The healthcare sector went on a tear beginning in 2011, thanks in large part to the passage of the Affordable Care Act and its impending implementat
Thursday, 19 January 2017
Last updated 17 hours ago
Oct 6 2010 | 12:27pm ET
U.S. Treasury Secretary Timothy Geithner has again injected himself into the increasingly contentious debate over the European Union's proposed hedge fund regulations.
Geithner yesterday wrote to his French counterpart, Christine Lagarde, offering a warning against blocking foreign hedge funds from EU markets. Lagarde last week orchestrated the sinking of a compromise that would have awarded a "passport" giving access to all EU jurisdictions to foreign hedge funds that meet the stringent new requirements of hedge funds and private equity firms in the proposed alternative investments directive.
The U.S. is far-and-away the largest hedge fund center in the world.
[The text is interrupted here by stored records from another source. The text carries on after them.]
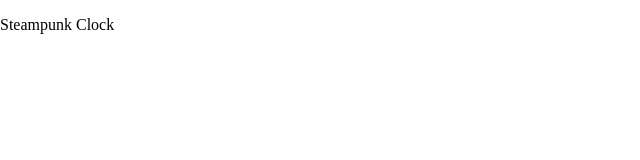
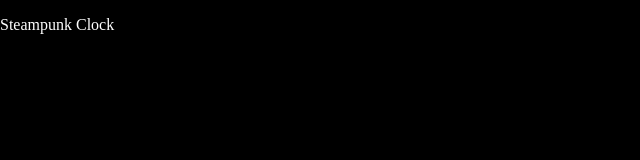
Before and after one commit to hivaze18915236-source/anime-clock, a website built with Vite: page index.html in a window 1280 px wide. Shown: the whole page, without its empty margins (0-640 px from the left). Built offline with nearby package versions, Linux system fonts and the light colour scheme.

Commit message:
再々デプロイ

```diff
--- a/index.html
+++ b/index.html
@@ -5,6 +5,7 @@
     <link rel="icon" type="image/svg+xml" href="/vite.svg" />
     <meta name="viewport" content="width=device-width, initial-scale=1.0" />
     <title>anime-clock</title>
+    <link rel="stylesheet" href="./src/style.css" />
   </head>
   <body>
     <p>Steampunk Clock</p>
--- a/src/style.css
+++ b/src/style.css
@@ -2,6 +2,8 @@ html,
 body{
   margin: 0;
   padding: 0;
+  background-color: black;
+  color:white
 }
 canvas{
   display: block;
```
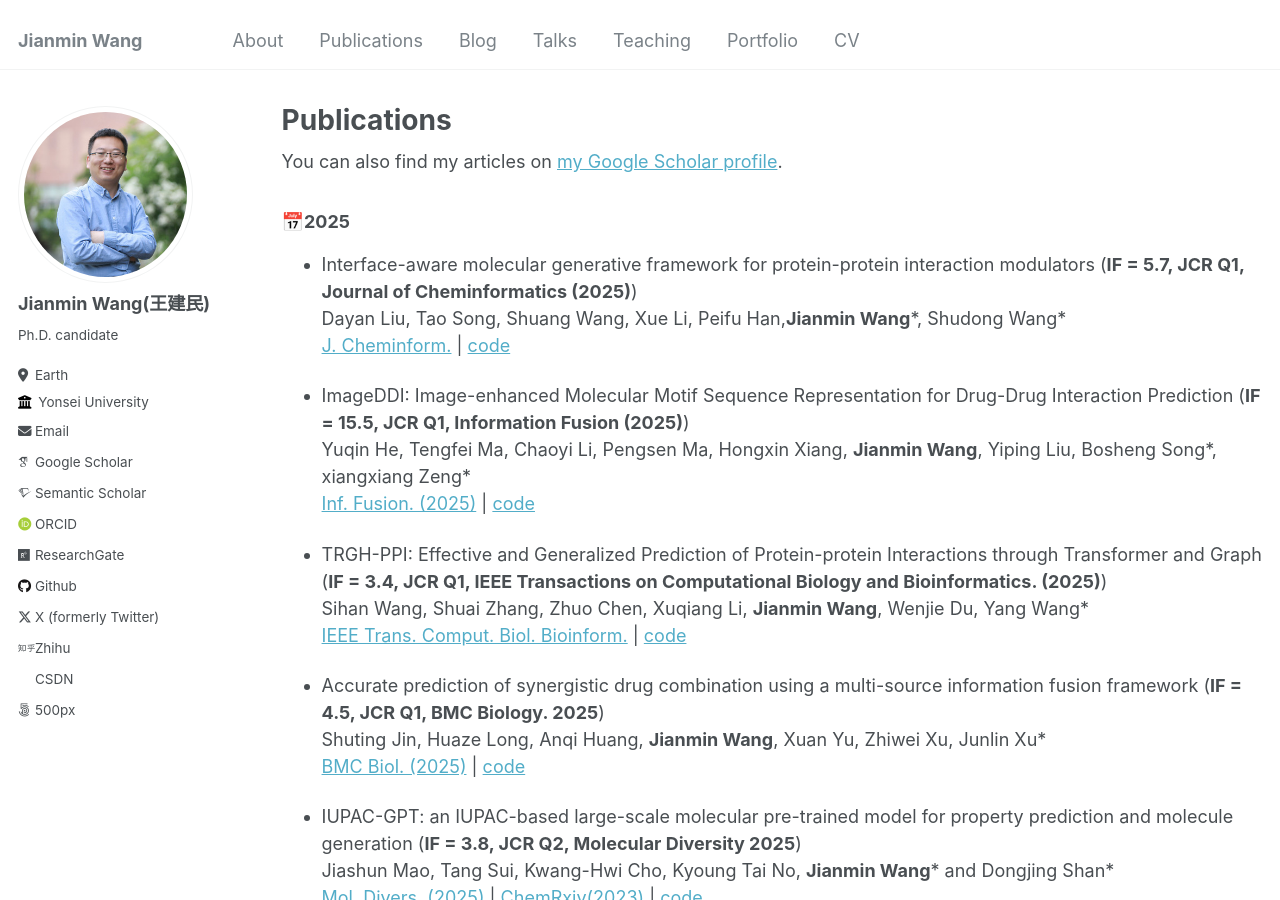
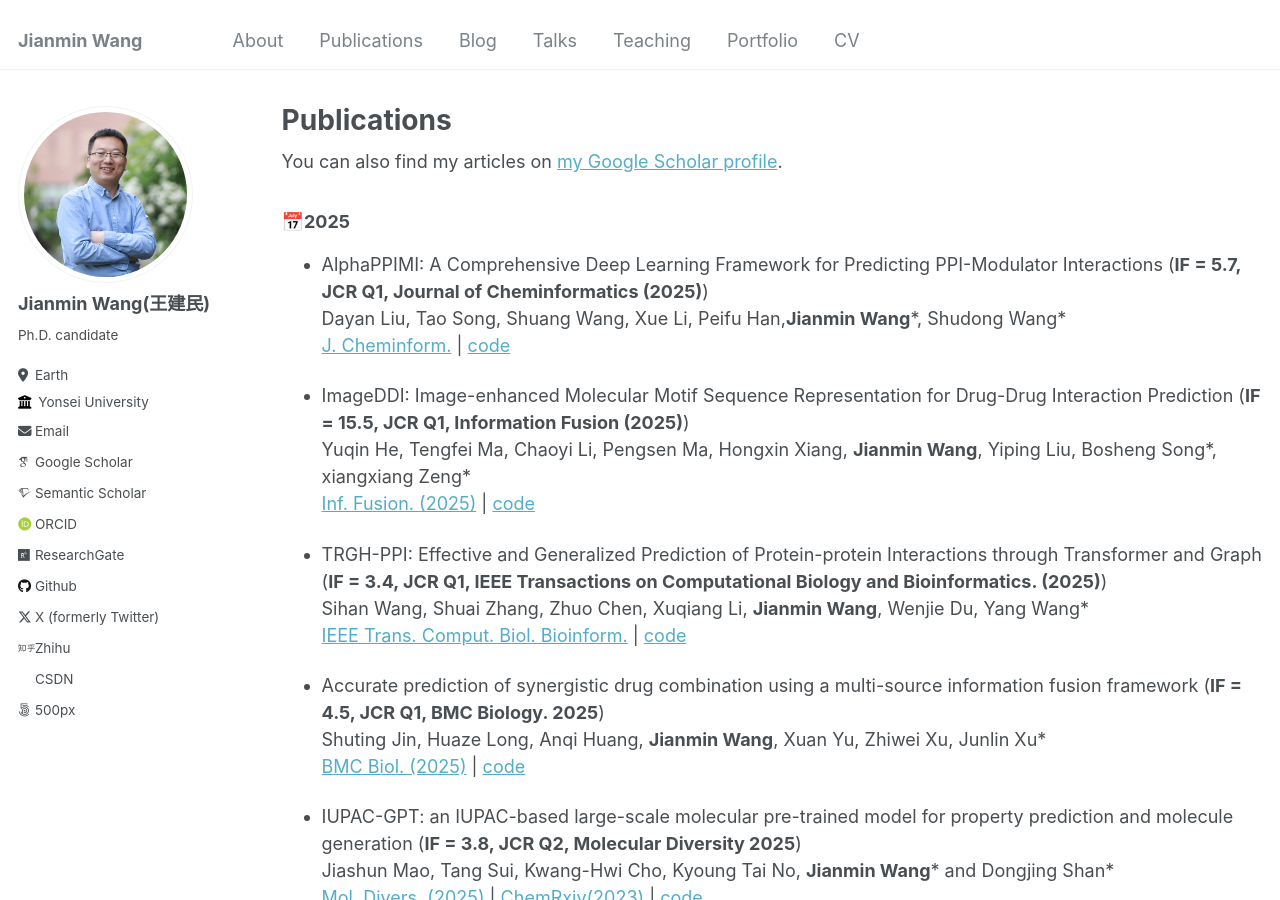
Before and after one commit to Jianmin2drugai/Jianmin2drugai.github.io, a Jekyll site: the page built from _pages/publications.md, in a window 1280 px wide and 900 px high. Built offline with Jekyll 4.4.1, drawn with Linux system fonts in a browser that asks for light colours; some web fonts are replaced.

Commit message:
Update publications.md

```diff
--- a/_pages/publications.md
+++ b/_pages/publications.md
@@ -17,7 +17,7 @@ author_profile: true
 
 ### &#x1F4C5;2025
 
-*   Interface-aware molecular generative framework for protein-protein interaction modulators (**IF = 5.7, JCR Q1, Journal of Cheminformatics (2025)**)
+*   AlphaPPIMI: A Comprehensive Deep Learning Framework for Predicting PPI-Modulator Interactions (**IF = 5.7, JCR Q1, Journal of Cheminformatics (2025)**)
     Dayan Liu, Tao Song, Shuang Wang, Xue Li, Peifu Han,**Jianmin Wang**\*, Shudong Wang\*
     [J. Cheminform.](https://github.com/Bigrock-dd/AlphaPPIMI) | [code](https://github.com/Bigrock-dd/AlphaPPIMI)
 
```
"A proposal that limits or delays the access of third country firms to a passport—while granting EU domiciled managers and funds access to the European market—would be discriminatory and contrary to G20 commitments," Geithner wrote. "We would consider adoption of such a proposal as unfair and damaging to our shared interest in maintaining an open, global financial system."
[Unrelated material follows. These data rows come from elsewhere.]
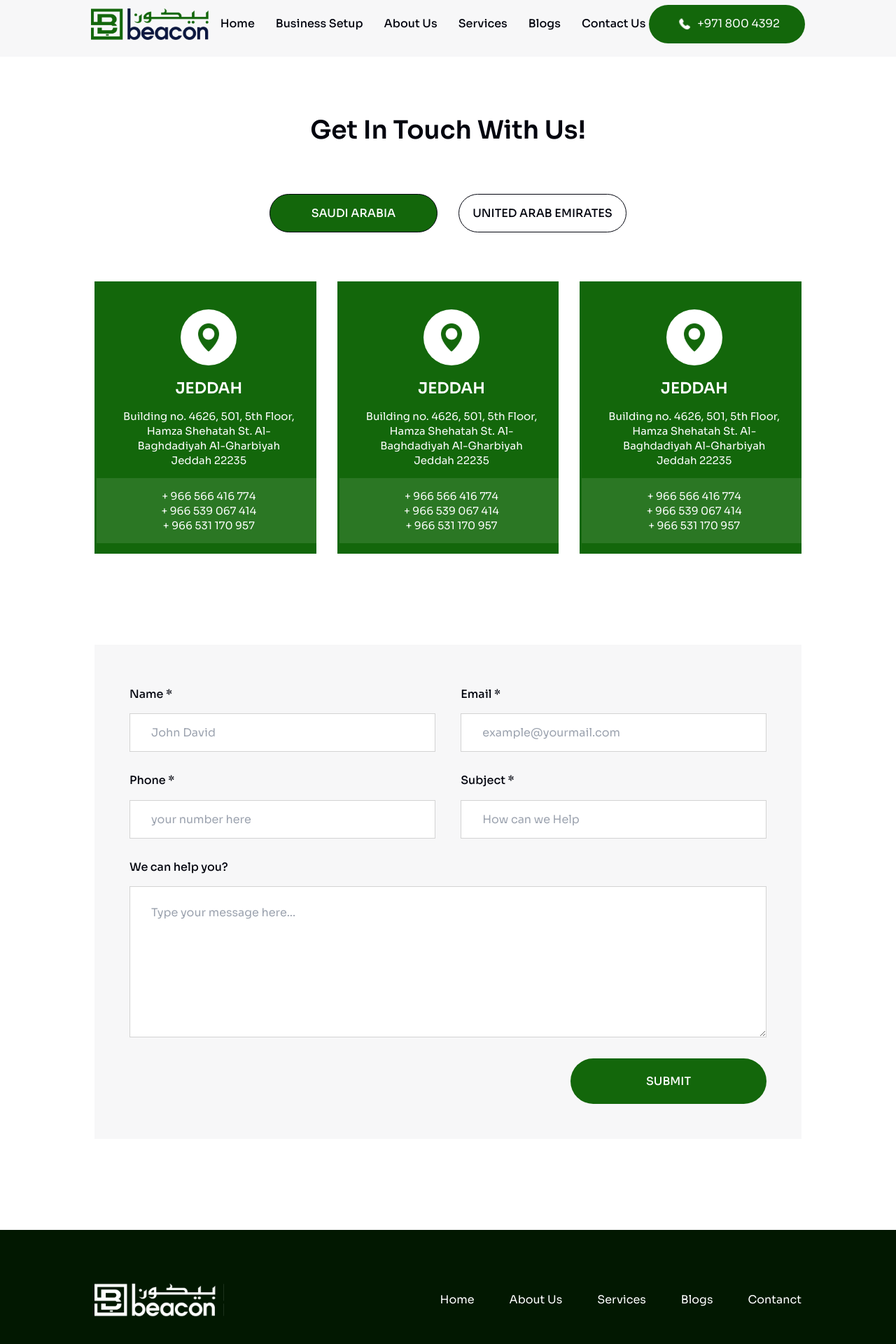
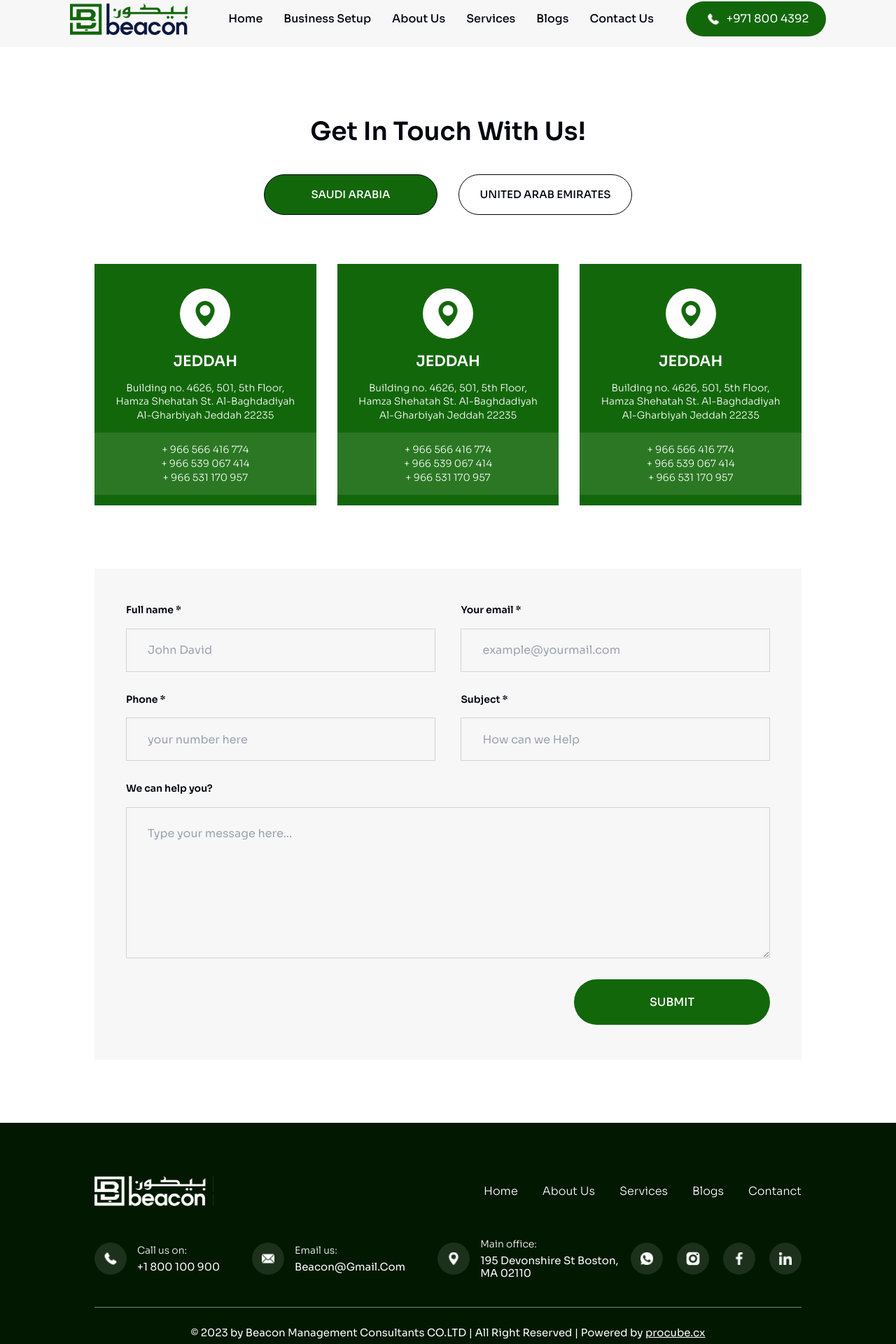
Before and after one commit to beacon-global/Beacon, a Next.js app: page /pages/Contact in a window 1280 px wide. Shown: the part 13-1933 px from the top of the page at 70% size. Built offline with nearby package versions, Linux system fonts and the light colour scheme.

Commit message:
v2.6.3 adjustments

```diff
--- a/src/app/Styles/contact.module.css
+++ b/src/app/Styles/contact.module.css
@@ -1,11 +1,12 @@
 .contactUsContainer {
     display: flex;
     flex-direction: column;
-    gap: 130px;
+    gap: 118px;
+    gap: 90px;
 }
 
 .contactUsContainer h2 {
-    margin-top: 80px;
+    margin-top: 96px;
 }
 
 .container1{
@@ -18,7 +19,7 @@
 .loctaionButtonContainer{
     display: flex;
     gap: 30px;
-    margin-top: -64px;
+    margin-top: -54px;
     margin-bottom: 70px;
     align-self: center;
 }
@@ -29,7 +30,7 @@
     align-items: center;
 
     color: #02040E;
-    font-size: 16px;
+    font-size: 15px;
     font-style: normal;
     font-weight: 500;
     line-height: 120%; /* 19.2px */
@@ -38,6 +39,8 @@
 
     width: 240px;
     height: 55px;
+    width: 248px;
+    height: 58px;
     border-radius: 76px;
     background: transparent;
 }
@@ -63,7 +66,7 @@
     flex-direction: column;
     background-color: #13670B;
     align-items: center;
-    padding: 40px 30px 15px 40px;
+    padding: 35px 30px 15px 30px;
 }
 
 .contactCardUAE{
@@ -88,10 +91,14 @@
 .jeddah{
     color: #FFF;
     margin-bottom: 15px;
+    font-size: 21px;
 }
 
 .cardDesc{
     margin-bottom: 15px;
+    width: 105%;
+    font-size: 14px;
+    font-weight: 300;
 }
 
 .numberContainer{
@@ -103,6 +110,8 @@
 .numberContainer p{
     color: #fff;
     text-align: center;
+    font-size: 14px;
+    font-weight: 300;
 }
 
 .container2{
@@ -111,7 +120,7 @@
 
 .formContainer{
     background: #F7F7F8;
-    padding: 60px 50px 50px 50px;
+    padding: 50px 45px;
     display: flex;
     flex-wrap: wrap;
     justify-content: space-between;
@@ -126,17 +135,19 @@
 
 .formContainer label{
     color: #02040E;
-    font-size: 16px;
+    font-size: 14px;
     font-style: normal;
-    font-weight: 500;
+    font-weight: 600;
     line-height: 140%;
 }
 
 .formContainer input{
     height: 55px;
+    height: 62px;
     margin-top: 16px;
     border: 1px solid #D3D3D3;
     padding: 25px 0px 25px 30px;
+    background: #F7F7F8;
 }
 
 .formContainer .textBox{
@@ -148,6 +159,7 @@
     border: 1px solid #D3D3D3;
     padding: 25px 0px 0px 30px;
     height: 216px;
+    background: #F7F7F8;
 }
 
 .formContainer .formSubmit{
--- a/src/app/Styles/servicesPage.module.css
+++ b/src/app/Styles/servicesPage.module.css
@@ -1,7 +1,7 @@
 .servicePageMainContainer {
     display: flex;
     flex-direction: column;
-    gap: 130px;
+    gap: 118px;
 }
 
 .servicePageMainContainer h2 {
--- a/src/app/components/Footer.js
+++ b/src/app/components/Footer.js
@@ -8,7 +8,7 @@ function Footer() {
         <div className="footerLogoContainer">
           <Image
             src="/footerBeacon.svg"
-            width={185}
+            width={170}
             height={60}
             alt="ImageFooter1"
           />
@@ -28,8 +28,8 @@ function Footer() {
           <div className="footerContactDetails">
             <Image
               src="/Social/footerTelephone.svg"
-              width={50}
-              height={50}
+              width={46}
+              height={46}
               alt="ImageFooter2"
             />
             <div className="footerContactTextDetails">
@@ -40,8 +40,8 @@ function Footer() {
           <div className="footerContactDetails">
             <Image
               src="/Social/footerMessage.svg"
-              width={50}
-              height={50}
+              width={46}
+              height={46}
               alt="ImageFooter2"
             />
             <div className="footerContactTextDetails">
@@ -52,8 +52,8 @@ function Footer() {
           <div className="footerContactDetails">
             <Image
               src="/Social/footerLocation.svg"
-              width={50}
-              height={50}
+              width={46}
+              height={46}
               alt="ImageFooter2"
             />
             <div className="footerContactTextDetails">
@@ -66,29 +66,29 @@ function Footer() {
           <Image
             className="socialIcons"
             src="/Social/footerWhatsapp.svg"
-            width={50}
-            height={50}
+            width={46}
+            height={46}
             alt="ImageFooter3"
           />
           <Image
             className="socialIcons"
             src="/Social/footerInstagram.svg"
-            width={50}
-            height={50}
+            width={46}
+            height={46}
             alt="ImageFooter4"
           />
           <Image
             className="socialIcons"
             src="/Social/footerFacebook.svg"
-            width={50}
-            height={50}
+            width={46}
+            height={46}
             alt="ImageFooter5"
           />
           <Image
             className="socialIcons"
             src="/Social/footerLinkedin.svg"
-            width={50}
-            height={50}
+            width={46}
+            height={46}
             alt="ImageFooter6"
           />
         </div>
--- a/src/app/globals.css
+++ b/src/app/globals.css
@@ -150,10 +150,12 @@ li{
 .hContainer{
   width: 100%;
   height: 94px;
+  height: 80px;
   display: flex;
   justify-content: space-between;
   align-items: center;
   padding: 0 130px;
+  padding: 0 100px;
   background-color: rgba(247, 247, 248, 1);
 }
 
@@ -188,6 +190,8 @@ li{
 .hContainer .headerContactButton{
   width: 223px;
   height: 55px;
+  width: 200px;
+  height: 50px;
   cursor: pointer;
   display: flex;
   flex-direction: column;
@@ -223,7 +227,7 @@ li{
 /* Hero Start */
 
 .heroContainer{
-  margin-bottom: 20px;
+  /* margin-bottom: 20px; */
 }
 
 .imageWithText{
@@ -302,7 +306,7 @@ li{
 .mainContainer{
   display: flex;
   flex-direction: column;
-  gap: 90px;
+  gap: 118px;
 }
 /* Hero End */
 
@@ -316,6 +320,7 @@ li{
   gap:70px;
   background: #FFF;
   padding: 0 135px;
+  margin-top: -11px;
 }
 
 .locationFlexContainer {
@@ -327,7 +332,7 @@ li{
 .locationContentContainer{
   display: flex;
   flex-direction: column;
-  gap: 30px;
+  gap: 28px;
   width: 80%;
   justify-content: center;
 }
@@ -337,7 +342,7 @@ li{
   font-size: 36px;
   font-style: normal;
   font-weight: 600;
-  line-height: 140%; /* 56px */
+  line-height: 135%; /* 56px */
   text-transform: capitalize;
   margin-bottom: -10px;
   white-space: nowrap;
@@ -348,8 +353,9 @@ li{
   /* font-size: 15px; */
   font-style: normal;
   font-weight: 400;
-  line-height: 140%; /* 22.4px */
-  /* width: 476px; */
+  line-height: 135%; /* 22.4px */
+  width: 510px;
+  width: 108%;
 }
 
 .locationContainer .locationButton{
@@ -364,7 +370,7 @@ li{
 
 .locationImgContainer{
   width: 100%;
-   margin-bottom: 50px;
+  margin-bottom: 15px;
 }
 
 /* Location End */
@@ -1111,11 +1117,11 @@ li{
 .footerContainer{
   display: flex;
   flex-direction: column;
-  height: 380px;
+  /* height: 380px; */
   background-color: rgba(2, 24, 1, 1);
 
-  gap: 51px;
-  padding: 70px 135px 50px 135px;
+  /* gap: 51px; */
+  padding: 70px 135px 0px 135px;
 }
 
 .topContainer{
@@ -1126,14 +1132,14 @@ li{
 
 .footercontent{
   display: flex;
-  gap: 50px;
+  gap: 35px;
 }
 
 .footercontent li{
   color: #FFF;
   font-size: 16px;
   font-style: normal;
-  font-weight: 400;
+  font-weight: 300;
   line-height: 120%; /* 21.6px */
   text-transform: capitalize;
 }
@@ -1141,6 +1147,7 @@ li{
 .bottomContainer{
   display: flex;
   justify-content: space-between;
+  margin: 39px 0;
 
 }
 
@@ -1168,9 +1175,9 @@ li{
 
 .footerContactTextDetails h1{
   color: #FFF;
-  /* font-size: 15px; */
-  font-style: normal;
-  font-weight: 400;
+  font-size: 14px;
+  font-style: normal;
+  font-weight: 300;
   line-height: 140%;
   margin-bottom: 5px;
 }
@@ -1180,15 +1187,23 @@ li{
   text-align: left;
   /* font-size: 15px; */
   font-style: normal;
-  font-weight: 500;
+  font-weight: 400;
   line-height: 120%; /* 21.6px */
   text-transform: capitalize;
 }
 
 .socialIcons{
-  width: 55px;
-  height: 55px;
+  /* width: 55px;
+  height: 55px; */
   cursor: pointer;
+}
+
+.footerCopyRightContainer{
+  display: flex;
+  align-items: center;
+  justify-content: center;
+  padding-bottom: 10px;
+  height: 80px;
 }
 
 .footerContainer .footerCopyRight{
@@ -1498,7 +1513,7 @@ li{
     font-weight: 600;
     line-height: 120%; /* 43.2px */
     text-transform: capitalize;
-    margin-top: -90px;
+    margin-top: -0px;
   }
 
   .heroDesc{
@@ -1509,7 +1524,8 @@ li{
     display: flex;
     color: rgba(255, 255, 255, 0.80);
     text-align: center;
-    /* font-size: 12px; */
+    font-size:  3.150vw;
+
     font-style: normal;
     font-weight: 400;
     line-height: 140%; /* 16.8px */
@@ -1517,6 +1533,7 @@ li{
 
   .locationContainer{
     padding: 0 24px;
+    margin: 0;
   }
 
   .locationFlexContainer{
@@ -1904,6 +1921,7 @@ li{
 
   .footerContainer{
     padding: 30px 24px;
+    padding-bottom: 20;
     height: auto;
     gap: 30px;
   }
@@ -1919,6 +1937,7 @@ li{
 
   .bottomContainer{
     flex-direction: column;
+    margin: 0;
   }
 
   .footerContactImgContainer{
@@ -1949,6 +1968,11 @@ li{
   }
 
   .footerCopyRightContainer{
+    height: 40px;
+    padding: 0;
+  }
+
+  .footerCopyRightContainer{
     margin-top: -15px;
   }
 
--- a/src/app/pages/About/page.js
+++ b/src/app/pages/About/page.js
@@ -42,6 +42,7 @@ function About() {
           Your Partner to Unleash the Odyssey of <br /> Business Success
         </h2>
         <div className={styles.aboutUsHeroContainer}>
+          <div>
             <Image
               src="/AboutUsPage/AboutUsPage.svg"
               width={1212}
@@ -49,6 +50,7 @@ function About() {
               layout="responsive"
               alt="aboutus1"
             />
+          </div>
           <p>
             Founded in 2022, Beacon Global comprises a team of passionate
             accountants, auditors, and financial analysts. With a complete
--- a/src/app/pages/Contact/page.js
+++ b/src/app/pages/Contact/page.js
@@ -64,8 +64,8 @@ function Contact() {
                 <div className={styles.contactImgContainer}>
                   <Image
                     src="/contactPage/contactIcon.svg"
-                    width={80}
-                    height={80}
+                    width={72}
+                    height={72}
                     alt="contactLocactionIcon"
                   />
                 </div>
@@ -91,8 +91,8 @@ function Contact() {
                 <div className={styles.contactImgContainer}>
                   <Image
                     src="/contactPage/contactIcon.svg"
-                    width={80}
-                    height={80}
+                    width={72}
+                    height={72}
                     alt="contactLocactionIcon"
                   />
                 </div>
@@ -116,8 +116,8 @@ function Contact() {
                 <div className={styles.contactImgContainer}>
                   <Image
                     src="/contactPage/contactIcon.svg"
-                    width={80}
-                    height={80}
+                    width={72}
+                    height={72}
                     alt="contactLocactionIcon"
                   />
                 </div>
@@ -141,8 +141,8 @@ function Contact() {
                 <div className={styles.contactImgContainer}>
                   <Image
                     src="/contactPage/contactIcon.svg"
-                    width={80}
-                    height={80}
+                    width={72}
+                    height={72}
                     alt="contactLocactionIcon"
                   />
                 </div>
@@ -168,7 +168,7 @@ function Contact() {
         <div className={styles.container2}>
           <form className={styles.formContainer} onSubmit={handleSubmit}>
             <div>
-              <label htmlFor="name">Name *</label>
+              <label htmlFor="name">Full name *</label>
               <input
                 type="text"
                 id="name"
@@ -180,7 +180,7 @@ function Contact() {
               />
             </div>
             <div>
-              <label htmlFor="email">Email *</label>
+              <label htmlFor="email">Your email *</label>
               <input
                 type="email"
                 id="email"
```
Also changed, not shown: src/app/Styles/aboutus.module.css (+6 -2 lines). Lines whose indentation alone changed are shown as unchanged.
Geithner's warning to Lagarde is the third he's written to EU leaders on the issue, and his second to Lagarde. In April, he wrote to Lagarde and his British, German and Spanish counterparts urging them not to "discriminate against foreign firms." In March, he wrote to Michel Barnier, the EU's internal markets commissioner, earning something of a rebuke from Barnier, who said the EU wouldn't be "bullied" by the U.S.
Barnier now says that the passport will have to be included in the hedge fund rules.